The April number plus March and February upward revisions brings the average monthly gain over the last 12 months up to 169,000. The chart above shows industries with biggest positive and negative impacts on payroll growth.
This non-farm payrolls figure is from the ‘Establishment Survey’ component of the jobs report which doesn’t count actual people, but rather counts how many companies opened or closed, then uses that data to estimate the number of jobs gained or lost.
Unemployment dropped from 7.6% to 7.5% according to a different component of the jobs report called the ‘Household Survey’ which counts people. There are 11.7 million people unemployed. Plus another 7.9 million people are working part time because their hours were cut or they can’t find a full time job—this number increased 278,000 since March, which is bad. But this figure isn’t making headlines today.
Market reaction is bad for bonds/rates and good for stocks.
Rates rise when mortgage bond (MBS) prices drop on a selloff, and this table* shows that selloff today in key Fannie Mae MBS coupons that lenders use as benchmarks for consumer rate pricing.
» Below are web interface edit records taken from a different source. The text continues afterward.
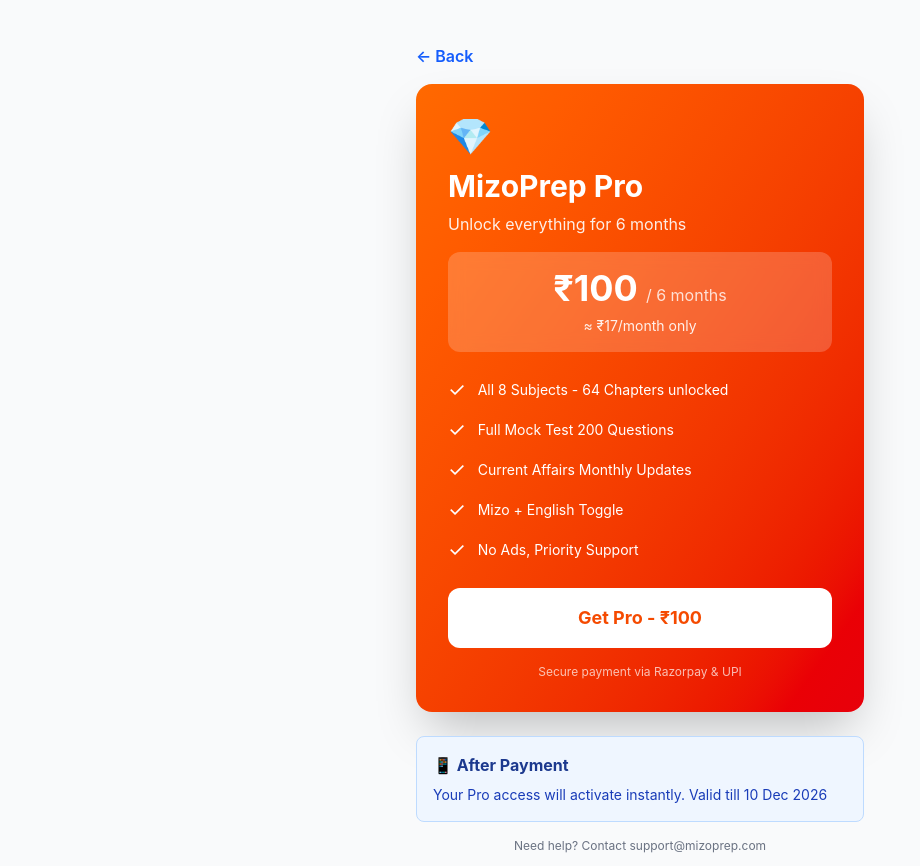
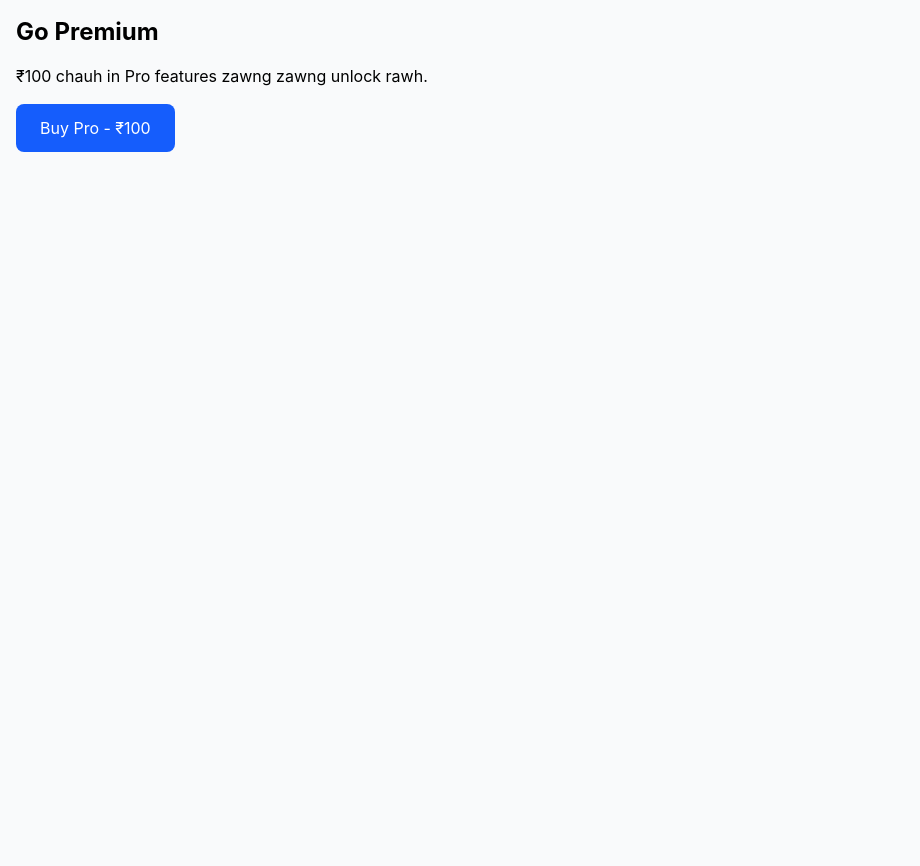
Before and after one commit to tlantea23/mizoprep, a Next.js app: page /premium/success in a window 1280 px wide. Shown: the whole page, without its empty margins (0-920 px from the left). After the commit the page ends 800 px from the top, so only its background shows below. Built offline with nearby package versions, Linux system fonts and the light colour scheme.

Commit message:
fix: use razorpay checkout with order_id

```diff
--- a/app/premium/success/page.tsx
+++ b/app/premium/success/page.tsx
@@ -1,8 +1,15 @@
 'use client'
+
+import { useState } from 'react'
 import { useRouter } from 'next/navigation'
-import { useState } from 'react'
+import { CapacitorHttp } from '@capacitor/core'
 import { Browser } from '@capacitor/browser'
-import { CapacitorHttp } from '@capacitor/core'
+
+declare global {
+  interface Window {
+    Razorpay: any;
+  }
+}
 
 export default function PremiumPage() {
   const router = useRouter()
@@ -14,10 +21,11 @@
     setError('')
 
     try {
+      // 1. Vercel API ko la, Order siam rawh
       const response = await CapacitorHttp.post({
         url: 'https://mizoprep.vercel.app/api/razorpay',
         headers: { 'Content-Type': 'application/json' },
-        data: { amount: 10000 }
+        data: { amount: 10000 } // ₹100 = 10000 paise
       })
 
       console.log('Razorpay Response:', response)
@@ -27,68 +35,84 @@
         throw new Error(data.error || `Server error: ${response.status}`)
       }
 
-      if (data.url) {
-        await Browser.open({ url: data.url })
-      } else {
-        throw new Error('Payment link not received from server')
+      // 2. Razorpay Checkout script load leh load loh check
+      if (!(window as any).Razorpay) {
+        await loadRazorpayScript()
       }
+
+      // 3. Razorpay Popup hawng rawh - order_id hmangin
+      const options = {
+        key: 'rzp_test_xxxxxxxxxxxxxx', // ← I Razorpay Key ID tak dah rawh
+        amount: data.amount, // API atanga lo kal
+        currency: data.currency, // API atanga lo kal
+        name: 'MizoPrep Premium',
+        description: 'Pro Membership',
+        order_id: data.id, // ← Hei hi a pawimawh ber
+        handler: function (response: any) {
+          // Payment hlawhtling
+          console.log('Payment Success:', response)
+          console.log('payment_id:', response.razorpay_payment_id)
+          console.log('order_id:', response.razorpay_order_id)
+
+          // Success page ah kal tir rawh
+          router.push('/premium/success')
+        },
+        prefill: {
+          name: 'User',
+          email: 'user@example.com',
+          contact: '9999999999'
+        },
+        theme: {
+          color: '#3399cc'
+        },
+        modal: {
+          ondismiss: function() {
+            console.log('Checkout closed')
+            setLoading(false)
+          }
+        }
+      };
+
+      const rzp = new (window as any).Razorpay(options);
+
+      rzp.on('payment.failed', function (response: any){
+        console.error('Payment Failed:', response.error)
+        setError(response.error.description || 'Payment failed')
+        setLoading(false)
+      });
+
+      rzp.open();
 
     } catch (error: any) {
       console.error('Payment Error:', error)
       setError(error.message || 'Payment failed. Internet check la, try leh rawh.')
     } finally {
-      setLoading(false)
+      // Razorpay popup in a handle tawh, hetah dah kher lo
     }
   }
 
+  // Razorpay script load na
+  const loadRazorpayScript = () => {
+    return new Promise((resolve) => {
+      const script = document.createElement('script')
+      script.src = 'https://checkout.razorpay.com/v1/checkout.js'
+      script.onload = () => {
+        resolve(true)
+      }
+      script.onerror = () => {
+        resolve(false)
+      }
+      document.body.appendChild(script)
+    })
+  }
+
   return (
-    <div className="min-h-screen bg-gray-50 p-3">
-      <div className="max-w-md mx-auto pt-8">
-        <button
-          onClick={() => router.back()}
-          className="text-blue-600 font-semibold mb-4 flex items-center gap-1"
-        >
-          ← Back
-        </button>
-
-        <div className="bg-gradient-to-br from-orange-500 to-red-600 rounded-2xl p-8 text-white shadow-2xl">
-          <div className="text-4xl mb-3">💎</div>
-          <h1 className="text-3xl font-bold mb-2">MizoPrep Pro</h1>
-          <p className="text-white/90 mb-4">Unlock everything for 6 months</p>
-
-          <div className="bg-white/20 backdrop-blur rounded-xl p-4 mb-6">
-            <div className="text-center mb-2">
-              <span className="text-4xl font-bold">₹100</span>
-              <span className="text-white/80 ml-2">/ 6 months</span>
-            </div>
-            <p className="text-sm text-center text-white/90">≈ ₹17/month only</p>
-          </div>
-
-          <div className="space-y-3 mb-6 text-sm">
-            <div className="flex items-center gap-3">
-              <span className="text-xl">✓</span>
-              <span>All 8 Subjects - 64 Chapters unlocked</span>
-            </div>
-            <div className="flex items-center gap-3">
-              <span className="text-xl">✓</span>
-              <span>Full Mock Test 200 Questions</span>
-            </div>
-            <div className="flex items-center gap-3">
-              <span className="text-xl">✓</span>
-              <span>Current Affairs Monthly Updates</span>
-            </div>
-            <div className="flex items-center gap-3">
-              <span className="text-xl">✓</span>
-              <span>Mizo + English Toggle</span>
-            </div>
-            <div className="flex items-center gap-3">
-              <span className="text-xl">✓</span>
-              <span>No Ads, Priority Support</span>
-            </div>
-          </div>
+    <div className="p-4">
+      <h1 className="text-2xl font-bold mb-4">Go Premium</h1>
+      <p className="mb-4">₹100 chauh in Pro features zawng zawng unlock rawh.</p>
 
       {error && (
-            <div className="bg-red-500/20 border border-red-300 rounded-lg p-3 mb-4 text-sm">
+        <div className="bg-red-100 text-red-700 p-3 rounded mb-4">
           {error}
         </div>
       )}
@@ -96,29 +120,10 @@
       <button
         onClick={handleBuyPro}
         disabled={loading}
-            className="w-full bg-white text-orange-600 py-4 rounded-xl font-bold text-lg active:scale-95 disabled:opacity-50 disabled:cursor-not-allowed transition"
+        className="bg-blue-600 text-white px-6 py-3 rounded-lg disabled:bg-gray-400"
       >
-            {loading ? 'Opening Payment...' : 'Get Pro - ₹100'}
+        {loading ? 'Loading...' : 'Buy Pro - ₹100'}
       </button>
-
-          <p className="text-xs text-center mt-4 text-white/70">
-            Secure payment via Razorpay & UPI
-          </p>
-        </div>
-
-        <div className="mt-6 bg-blue-50 border border-blue-200 rounded-lg p-4">
-          <h3 className="font-bold text-blue-900 mb-2">📱 After Payment</h3>
-          <p className="text-sm text-blue-800">
-            Your Pro access will activate instantly. Valid till {new Date(Date.now() + 180 * 24 * 60 * 60 * 1000).toLocaleDateString('en-IN', {day: 'numeric', month: 'short', year: 'numeric'})}
-          </p>
-        </div>
-
-        <div className="mt-4 text-center">
-          <p className="text-xs text-gray-500">
-            Need help? Contact support@mizoprep.com
-          </p>
-        </div>
-      </div>
     </div>
   )
 }
```
Lines whose indentation alone changed are shown as unchanged.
The Fannie 30yr 3% coupon is down sharply today after a big rally leading up to today. It’s now down 19 ticks (a tick is 1/32) to 104-03, erasing the gains made through Wednesday’s Fed meeting.
This reverses a rate dip that’s prevailed since the March jobs report came out April 5: rates are up about .125% today and could rise more if this selloff gains steam.
Rates hit lows for 2013 in the week leading up to today, and that dip is now erased. That said, rates are still quite low, and about .125% to .25% above record lows last touched mid-January.
2013 RATE RECAP
Rates started rising January 3 when markets interpreted December Fed meeting minutes as indicating that the Fed would end quantitative easing (aka QE, which is Treasury and mortgage bond buying to keep rates low) by the end of this year.
There was a brief reprieve as MBS recovered and rates touched all-time record lows (of 3.25% for a 30yr fixed loan up to $417k) for two days on January 15-16.
But then MBS selling resumed and rates were .375% above all-time record lows within a couple days, and they held that higher level until a couple factors started reversing the trend: the Fed reaffirmed a commitment to QE in March (and again Wednesday), and U.S. economic data was mediocre in March and April, taking the 10yr Note yield down with it—see chart in that link, and remember that MBS (and rates) follow the medium- and long-term trends of the 10yr Note.
But today’s jobs report has reversed that trend, and rates are up again. It’s now been proven repeatedly that MBS (Fannie 3s) can’t rally higher into the 105 range to bring rates back down to record lows, and this is a good reminder to rate shoppers to lock on the dips like we had Wednesday.
Including some other important rate and jobs report links below.
– A Deep Dive On The April Jobs Report
*Table used with permission from MortgageNewsDaily